→ WHAT YOU SHOULD DO
All lines holding the word "with" are to be copied from the records beneath.

→ MATERIAL FOR THE TASK
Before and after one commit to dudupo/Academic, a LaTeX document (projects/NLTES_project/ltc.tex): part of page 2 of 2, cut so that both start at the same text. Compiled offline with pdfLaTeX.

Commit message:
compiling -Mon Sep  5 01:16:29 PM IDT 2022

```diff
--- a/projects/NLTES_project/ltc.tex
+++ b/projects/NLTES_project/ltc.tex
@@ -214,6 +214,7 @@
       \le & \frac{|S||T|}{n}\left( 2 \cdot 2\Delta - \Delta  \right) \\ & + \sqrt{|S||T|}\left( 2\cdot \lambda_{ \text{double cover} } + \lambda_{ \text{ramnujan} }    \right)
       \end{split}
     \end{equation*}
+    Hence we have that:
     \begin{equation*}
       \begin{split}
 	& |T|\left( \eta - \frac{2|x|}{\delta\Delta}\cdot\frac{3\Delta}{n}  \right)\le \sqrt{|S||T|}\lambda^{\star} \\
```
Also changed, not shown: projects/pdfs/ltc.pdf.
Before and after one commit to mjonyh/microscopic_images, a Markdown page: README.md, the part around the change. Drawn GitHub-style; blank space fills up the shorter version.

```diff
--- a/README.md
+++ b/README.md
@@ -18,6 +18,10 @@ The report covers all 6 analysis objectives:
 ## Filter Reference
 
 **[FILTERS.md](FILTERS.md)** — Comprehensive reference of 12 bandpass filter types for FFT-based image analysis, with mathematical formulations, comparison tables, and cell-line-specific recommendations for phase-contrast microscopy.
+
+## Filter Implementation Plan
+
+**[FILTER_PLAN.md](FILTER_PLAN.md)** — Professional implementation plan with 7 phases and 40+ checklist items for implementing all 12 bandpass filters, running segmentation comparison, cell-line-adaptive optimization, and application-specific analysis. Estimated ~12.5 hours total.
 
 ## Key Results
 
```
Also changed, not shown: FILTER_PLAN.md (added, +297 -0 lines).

→ OUTPUT OF THE EXERCISE
Before and after one commit to dudupo/Academic, a LaTeX document (projects/NLTES_project/ltc.tex): part of page 2 of 2, cut so that both start at the same text. Compiled offline with pdfLaTeX.
 **[FILTERS.md](FILTERS.md)** — Comprehensive reference of 12 bandpass filter types for FFT-based image analysis, with mathematical formulations, comparison tables, and cell-line-specific recommendations for phase-contrast microscopy.
+**[FILTER_PLAN.md](FILTER_PLAN.md)** — Professional implementation plan with 7 phases and 40+ checklist items for implementing all 12 bandpass filters, running segmentation comparison, cell-line-adaptive optimization, and application-specific analysis. Estimated ~12.5 hours total.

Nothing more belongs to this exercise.